=== What to do ===
Every line in the records below that holds "freak" must be identified and copied.

Start of Excerpted data

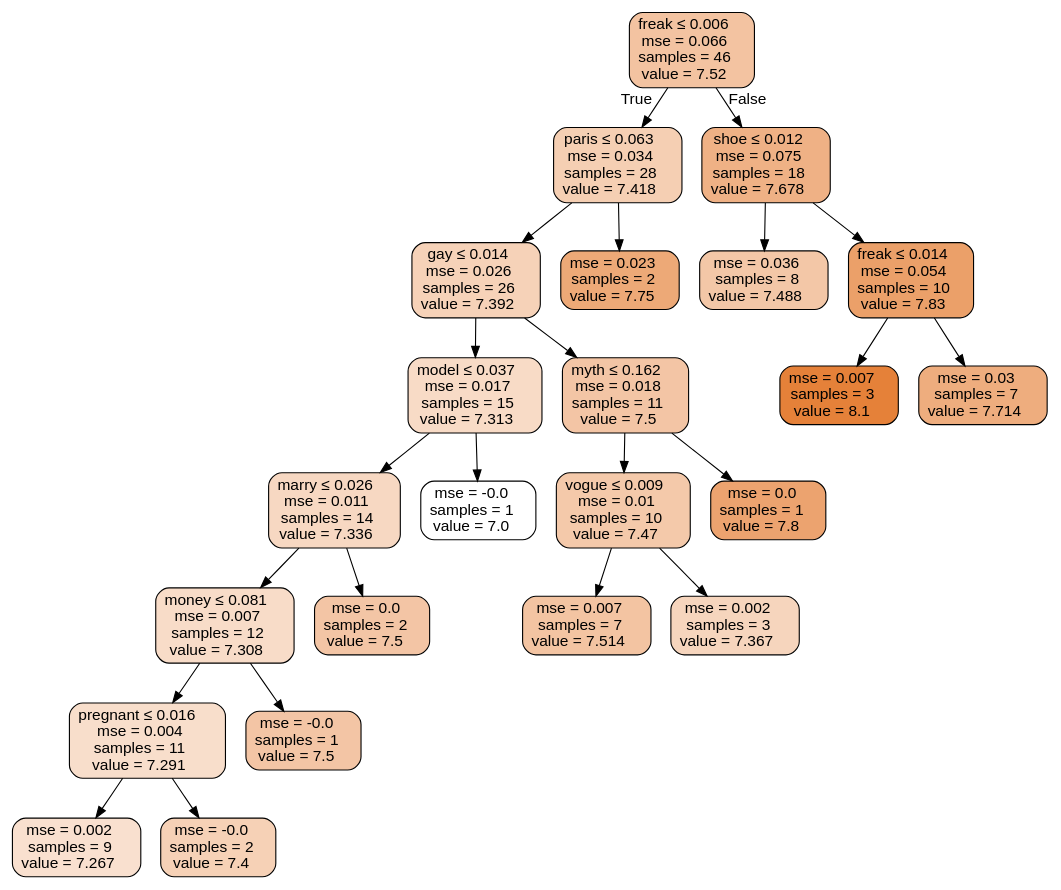
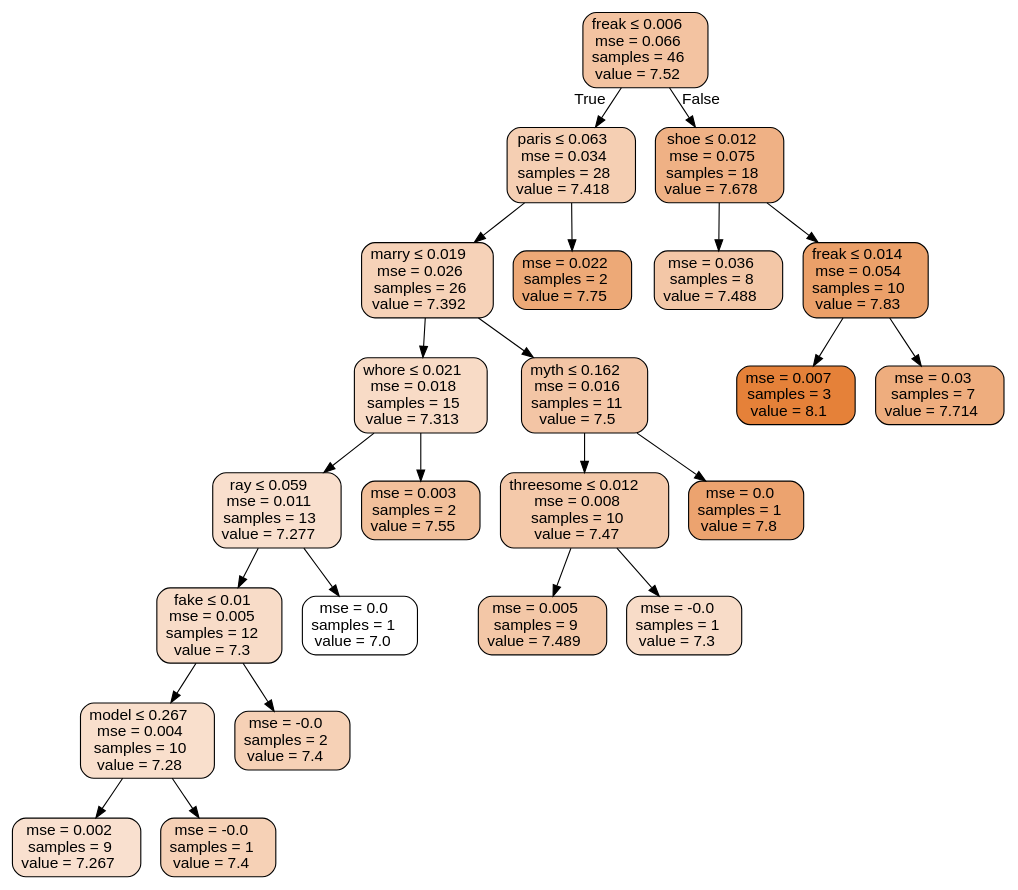
Before and after one commit to ranilovi/SATC_rating_prediction: the diagram in boston_tree.dot, drawn with Graphviz. The commit also changed 4 other files, not shown here.

```diff
--- a/boston_tree.dot
+++ b/boston_tree.dot
@@ -1,49 +1,49 @@
 digraph Tree {
 node [shape=box, style="filled, rounded", color="black", fontname=helvetica] ;
 edge [fontname=helvetica] ;
 0 [label=<freak &le; 0.006<br/>mse = 0.066<br/>samples = 46<br/>value = 7.52>, fillcolor="#e5813978"] ;
 1 [label=<paris &le; 0.063<br/>mse = 0.034<br/>samples = 28<br/>value = 7.418>, fillcolor="#e5813961"] ;
 0 -> 1 [labeldistance=2.5, labelangle=45, headlabel="True"] ;
-2 [label=<gay &le; 0.014<br/>mse = 0.026<br/>samples = 26<br/>value = 7.392>, fillcolor="#e581395b"] ;
+2 [label=<marry &le; 0.019<br/>mse = 0.026<br/>samples = 26<br/>value = 7.392>, fillcolor="#e581395b"] ;
 1 -> 2 ;
-3 [label=<model &le; 0.037<br/>mse = 0.017<br/>samples = 15<br/>value = 7.313>, fillcolor="#e5813949"] ;
+3 [label=<whore &le; 0.021<br/>mse = 0.018<br/>samples = 15<br/>value = 7.313>, fillcolor="#e5813949"] ;
 2 -> 3 ;
-4 [label=<marry &le; 0.026<br/>mse = 0.011<br/>samples = 14<br/>value = 7.336>, fillcolor="#e581394e"] ;
+4 [label=<ray &le; 0.059<br/>mse = 0.011<br/>samples = 13<br/>value = 7.277>, fillcolor="#e5813940"] ;
 3 -> 4 ;
-5 [label=<money &le; 0.081<br/>mse = 0.007<br/>samples = 12<br/>value = 7.308>, fillcolor="#e5813947"] ;
+5 [label=<fake &le; 0.01<br/>mse = 0.005<br/>samples = 12<br/>value = 7.3>, fillcolor="#e5813946"] ;
 4 -> 5 ;
-6 [label=<pregnant &le; 0.016<br/>mse = 0.004<br/>samples = 11<br/>value = 7.291>, fillcolor="#e5813943"] ;
+6 [label=<model &le; 0.267<br/>mse = 0.004<br/>samples = 10<br/>value = 7.28>, fillcolor="#e5813941"] ;
 5 -> 6 ;
 7 [label=<mse = 0.002<br/>samples = 9<br/>value = 7.267>, fillcolor="#e581393e"] ;
 6 -> 7 ;
-8 [label=<mse = -0.0<br/>samples = 2<br/>value = 7.4>, fillcolor="#e581395d"] ;
+8 [label=<mse = -0.0<br/>samples = 1<br/>value = 7.4>, fillcolor="#e581395d"] ;
 6 -> 8 ;
-9 [label=<mse = -0.0<br/>samples = 1<br/>value = 7.5>, fillcolor="#e5813974"] ;
+9 [label=<mse = -0.0<br/>samples = 2<br/>value = 7.4>, fillcolor="#e581395d"] ;
 5 -> 9 ;
-10 [label=<mse = 0.0<br/>samples = 2<br/>value = 7.5>, fillcolor="#e5813974"] ;
+10 [label=<mse = 0.0<br/>samples = 1<br/>value = 7.0>, fillcolor="#e5813900"] ;
 4 -> 10 ;
-11 [label=<mse = -0.0<br/>samples = 1<br/>value = 7.0>, fillcolor="#e5813900"] ;
+11 [label=<mse = 0.003<br/>samples = 2<br/>value = 7.55>, fillcolor="#e5813980"] ;
 3 -> 11 ;
-12 [label=<myth &le; 0.162<br/>mse = 0.018<br/>samples = 11<br/>value = 7.5>, fillcolor="#e5813974"] ;
+12 [label=<myth &le; 0.162<br/>mse = 0.016<br/>samples = 11<br/>value = 7.5>, fillcolor="#e5813974"] ;
 2 -> 12 ;
-13 [label=<vogue &le; 0.009<br/>mse = 0.01<br/>samples = 10<br/>value = 7.47>, fillcolor="#e581396d"] ;
+13 [label=<threesome &le; 0.012<br/>mse = 0.008<br/>samples = 10<br/>value = 7.47>, fillcolor="#e581396d"] ;
 12 -> 13 ;
-14 [label=<mse = 0.007<br/>samples = 7<br/>value = 7.514>, fillcolor="#e5813977"] ;
+14 [label=<mse = 0.005<br/>samples = 9<br/>value = 7.489>, fillcolor="#e5813971"] ;
 13 -> 14 ;
-15 [label=<mse = 0.002<br/>samples = 3<br/>value = 7.367>, fillcolor="#e5813955"] ;
+15 [label=<mse = -0.0<br/>samples = 1<br/>value = 7.3>, fillcolor="#e5813946"] ;
 13 -> 15 ;
 16 [label=<mse = 0.0<br/>samples = 1<br/>value = 7.8>, fillcolor="#e58139b9"] ;
 12 -> 16 ;
-17 [label=<mse = 0.023<br/>samples = 2<br/>value = 7.75>, fillcolor="#e58139ae"] ;
+17 [label=<mse = 0.022<br/>samples = 2<br/>value = 7.75>, fillcolor="#e58139ae"] ;
 1 -> 17 ;
 18 [label=<shoe &le; 0.012<br/>mse = 0.075<br/>samples = 18<br/>value = 7.678>, fillcolor="#e581399d"] ;
 0 -> 18 [labeldistance=2.5, labelangle=-45, headlabel="False"] ;
 19 [label=<mse = 0.036<br/>samples = 8<br/>value = 7.488>, fillcolor="#e5813971"] ;
 18 -> 19 ;
 20 [label=<freak &le; 0.014<br/>mse = 0.054<br/>samples = 10<br/>value = 7.83>, fillcolor="#e58139c0"] ;
 18 -> 20 ;
 21 [label=<mse = 0.007<br/>samples = 3<br/>value = 8.1>, fillcolor="#e58139ff"] ;
 20 -> 21 ;
 22 [label=<mse = 0.03<br/>samples = 7<br/>value = 7.714>, fillcolor="#e58139a6"] ;
 20 -> 22 ;
 }
```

End of Excerpted data

=== Solution to the problem ===
 0 [label=<freak &le; 0.006<br/>mse = 0.066<br/>samples = 46<br/>value = 7.52>, fillcolor="#e5813978"] ;
 20 [label=<freak &le; 0.014<br/>mse = 0.054<br/>samples = 10<br/>value = 7.83>, fillcolor="#e58139c0"] ;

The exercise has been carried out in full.